On the list of to do's in order to finish up the front room is to get a fireplace screen. But who would have thought new ones would be $100+? Not me. So I quickly rejected that idea and though I'd hit up my favorite local salvage yards to see what we could work with. There were many sections of fencing to be sorted through and I thought that might be an interesting option, but none were quite the right size.
I held out hopes for what Ohmega Salvage would have. Ohmega is where we got the awesome center light and sconces for the front room and they have really awesome historic stuff for great prices. And I was super lucky because they actually had historic fireplace arch thingies (I can't remember the "official" name of them) that would have fireplace blocks sitting inside of them. A fireplace block would be awesome, but the ones they had were circa 19th century and French, so you can imagine the price tag. I did snag this baby for $65 though! (I got him down from $75)
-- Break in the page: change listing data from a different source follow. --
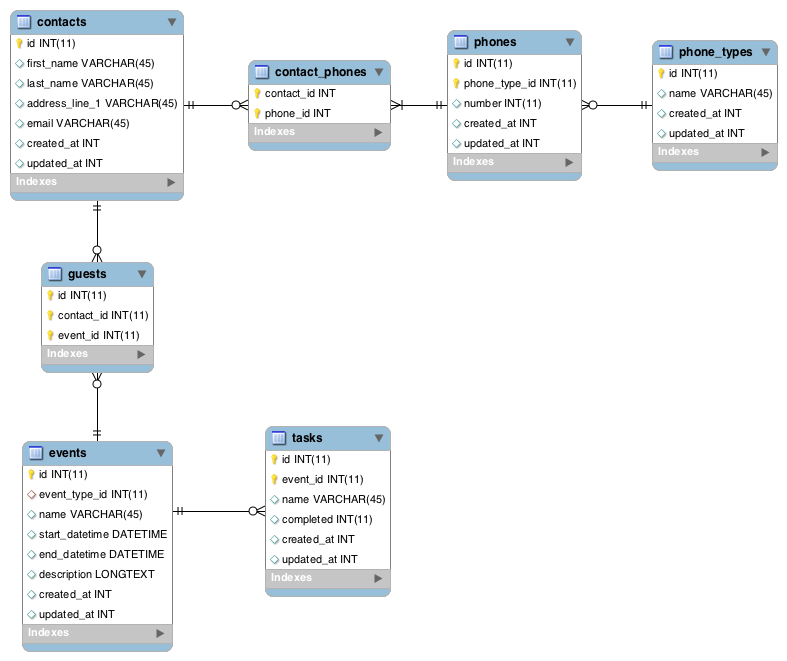
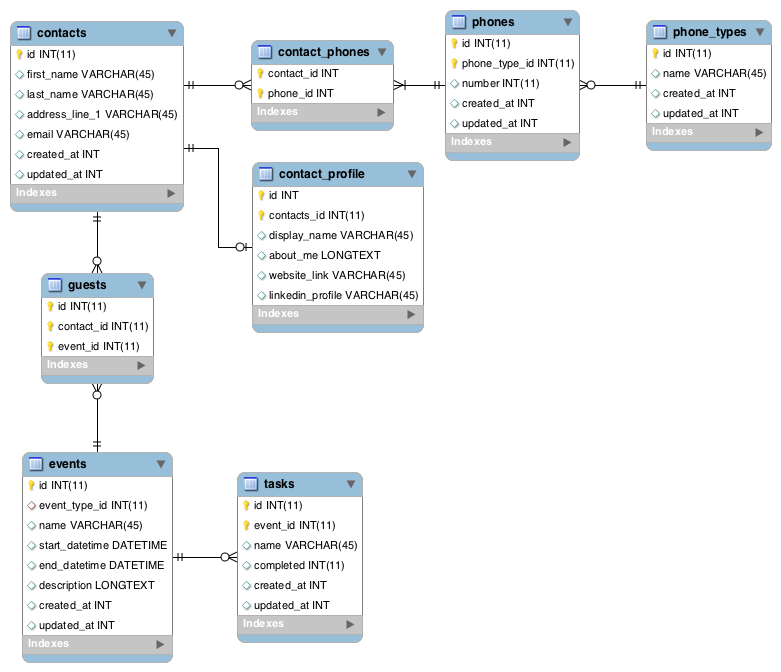
Updated models

diff --git a/fuel/app/views/template.php b/fuel/app/views/template.php
@@ -1,0 +1,45 @@
+<!DOCTYPE html>
+<html>
+<head>
+	<meta charset="utf-8">
+	<title><?php echo $title; ?></title>
+	<?php echo Asset::css('bootstrap.css'); ?>
+	<style>
+		body { margin: 40px; }
+	</style>
+</head>
+<body>
+	<div class="container">
+		<div class="col-md-12">
+			<h1><?php echo $title; ?></h1>
+			<hr>
+<?php if (Session::get_flash('success')): ?>
+			<div class="alert alert-success">
+				<strong>Success</strong>
+				<p>
+				<?php echo implode('</p><p>', e((array) Session::get_flash('success'))); ?>
+				</p>
+			</div>
+<?php endif; ?>
+<?php if (Session::get_flash('error')): ?>
+			<div class="alert alert-error">
+				<strong>Error</strong>
+				<p>
+				<?php echo implode('</p><p>', e((array) Session::get_flash('error'))); ?>
+				</p>
+			</div>
+<?php endif; ?>
+		</div>
+		<div class="col-md-12">
+<?php echo $content; ?>
+		</div>
+		<footer>
+			<p class="pull-right">Page rendered in {exec_time}s using {mem_usage}mb of memory.</p>
+			<p>
+				<a href="http://fuelphp.com">FuelPHP</a> is released under the MIT license.<br>
+				<small>Version: <?php echo e(Fuel::VERSION); ?></small>
+			</p>
+		</footer>
+	</div>
+</body>
+</html>

diff --git a/fuel/app/classes/controller/members.php b/fuel/app/classes/controller/members.php
@@ -1,0 +1,29 @@
+<?php
+
+class Controller_Members extends Controller_Template
+{
+	public function action_view()
+	{
+		$data["subnav"] = array('view'=> 'active' );
+		$this->template->title = 'Members &raquo; View';
+		$this->template->content = View::forge('members/view', $data);
+	}
+
+	public function action_view_profile()
+	{
+		$contact_data = Model_Contact::query()
+			->related('contact_profile')
+			->get_one();
+
+		$contact_data->first_name = 'Bill';
+		$contact_data->contact_profile->display_name = 'AwesomeBill';
+		$contact_data->save();
+
+		Debug::dump($contact_data);
+		$data['contact_data'] = $contact_data;
+		$data["subnav"] = array('view_profile'=> 'active' );
+		$this->template->title = 'Members &raquo; View profile';
+		$this->template->content = View::forge('members/view_profile', $data);
+	}
+
+}

diff --git a/fuel/app/migrations/009_create_contact_profiles.php b/fuel/app/migrations/009_create_contact_profiles.php
@@ -1,0 +1,25 @@
+<?php
+
+namespace Fuel\Migrations;
+
+class Create_contact_profiles
+{
+	public function up()
+	{
+		\DBUtil::create_table('contact_profiles', array(
+			'id' => array('constraint' => 11, 'type' => 'int', 'auto_increment' => true, 'unsigned' => true),
+			'contact_id' => array('constraint' => 11, 'type' => 'int'),
+			'display_name' => array('constraint' => 45, 'type' => 'varchar'),
+			'about_me' => array('type' => 'longtext'),
+			'website_link' => array('constraint' => 60, 'type' => 'varchar'),
+			'created_at' => array('constraint' => 11, 'type' => 'int', 'null' => true),
+			'updated_at' => array('constraint' => 11, 'type' => 'int', 'null' => true),
+
+		), array('id'));
+	}
+
+	public function down()
+	{
+		\DBUtil::drop_table('contact_profiles');
+	}
+}

diff --git a/fuel/app/classes/model/contact/profile.php b/fuel/app/classes/model/contact/profile.php
@@ -1,13 +1,13 @@
 <?php
 
-class Model_Contact extends \Orm\Model
+class Model_Contact_Profile extends \Orm\Model
 {
 	protected static $_properties = array(
 		'id',
-		'first_name',
-		'last_name',
-		'address_line_1',
-		'email',
+		'contact_id',
+		'display_name',
+		'about_me',
+		'website_link',
 		'created_at',
 		'updated_at',
 	);
@@ -22,9 +22,8 @@ class Model_Contact extends \Orm\Model
 			'mysql_timestamp' => false,
 		),
 	);
+	protected static $_table_name = 'contact_profiles';
 
-	protected static $_table_name = 'contacts';
-
-	protected static $_has_one = array('contact_profile');
+	protected static $_belongs_to = array('contact');
 
 }

diff --git a/fuel/app/views/members/view_profile.php b/fuel/app/views/members/view_profile.php
@@ -1,0 +1,10 @@
+<ul class="nav nav-pills">
+	<li class='<?php echo Arr::get($subnav, "view" ); ?>'><?php echo Html::anchor('members/view','View');?></li>
+	<li class='<?php echo Arr::get($subnav, "view_profile" ); ?>'><?php echo Html::anchor('members/view_profile','View profile');?></li>
+
+</ul>
+<p>View profile</p>
+
+<?php
+	//echo $contact_data[1]->contact_profile->display_name;
+?>

diff --git a/fuel/app/migrations/008_change_contact_phones.php b/fuel/app/migrations/008_change_contact_phones.php
@@ -1,0 +1,18 @@
+<?php
+
+namespace Fuel\Migrations;
+
+class Change_contact_phones
+{
+	public function up()
+	{
+		\DBUtil::drop_fields('contact_phones', 'id');
+	}
+
+	public function down()
+	{
+		\DBUtil::add_fields('contact_phones', array(
+    		'id' => array('constraint' => 11, 'type' => 'int', 'auto_increment' => true, 'unsigned' => true))
+		);
+	}
+}

diff --git a/fuel/app/views/members/view.php b/fuel/app/views/members/view.php
@@ -1,0 +1,6 @@
+<ul class="nav nav-pills">
+	<li class='<?php echo Arr::get($subnav, "view" ); ?>'><?php echo Html::anchor('members/view','View');?></li>
+	<li class='<?php echo Arr::get($subnav, "view_profile" ); ?>'><?php echo Html::anchor('members/view_profile','View profile');?></li>
+
+</ul>
+<p>View</p>

diff --git a/fuel/app/config/development/migrations.php b/fuel/app/config/development/migrations.php
@@ -13,6 +13,8 @@ return array(
 				4 => '005_create_contact_phones',
 				5 => '006_create_phones',
 				6 => '007_create_phone_types',
+				7 => '008_change_contact_phones',
+				8 => '009_create_contact_profiles',
 			),
 		),
 		'module' => 

diff --git a/fuel/app/config/crypt.php b/fuel/app/config/crypt.php
@@ -1,0 +1,6 @@
+<?php
+return array(
+	'crypto_key' => '9EICnYufMlNoBOobuMfZIvpE',
+	'crypto_iv' => 'vs0TwkdJkEKc9vAIIMCEUwt8',
+	'crypto_hmac' => 'ikwczoR0QCyUDOsFiw_WEGbM',
+);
It obviously needed a bit of cleaning up and a screen put on it, but nothing I can't handle. I brought out some sanding tools and got to work
After about 30 minutes of good elbow grease I got a good amount off. There were some areas that I couldn't get totally cleaned up
But for the most part it was looking good
I gave it a good hose down to clean it all off and propped it up to dry
It didn't take too long to dry because it was such a nice day. I set it up on a saw horse and brought out the rust reformer spray paint (it turns rust into a paintable surface)
The rust reformer spray paint takes 24 hours for the chemical reaction of changing rust into a paintable surface to go into effect, so I had to wait for the color coat until the next day
But once it was finally ready a nice coat of glossy white went on
And it ended up taking FIVE coats till everything was nice and covered, but it's looking snazzy
The project wasn't done there however, it still needed a screen. On the back of it there were these 4 small ring holes (2 on each side)
I resolved that I'd use some wire mesh we had leftover from another project and stretch it across the opening and then tie it in place at each of the 4 ring holes
After I was finished I had to trim the bottom a bit because the bottom of the screen didn't properly line up with the bottom of the frame. I had meant to so that the finished edge of the screen hit right into the finished edge of the frame, but things got a little wonky as I was attaching it to the frame and so I had to trim the bottom. As a result the bottom was jagged
And I didn't want it to scratch the tile so I used a pair of pliers to bend up the edges
And then, it was done! Chris was nervous that it would be too skinny in place and look weird. I told him it was probably going to be about 2-3" short on each side, but that I thought it would look fine. Here it is in place, what do you think?
I love the shape and style, but I do think it's skinniness looks a little weird. Chris and I both think the frame itself is really cool, but I think the jury is still out on how it fills the space. I won't buy a new one for a while if that's what we decide to do, but what do you guys think? Too skinny and looks weird? Or skinny and looks okay?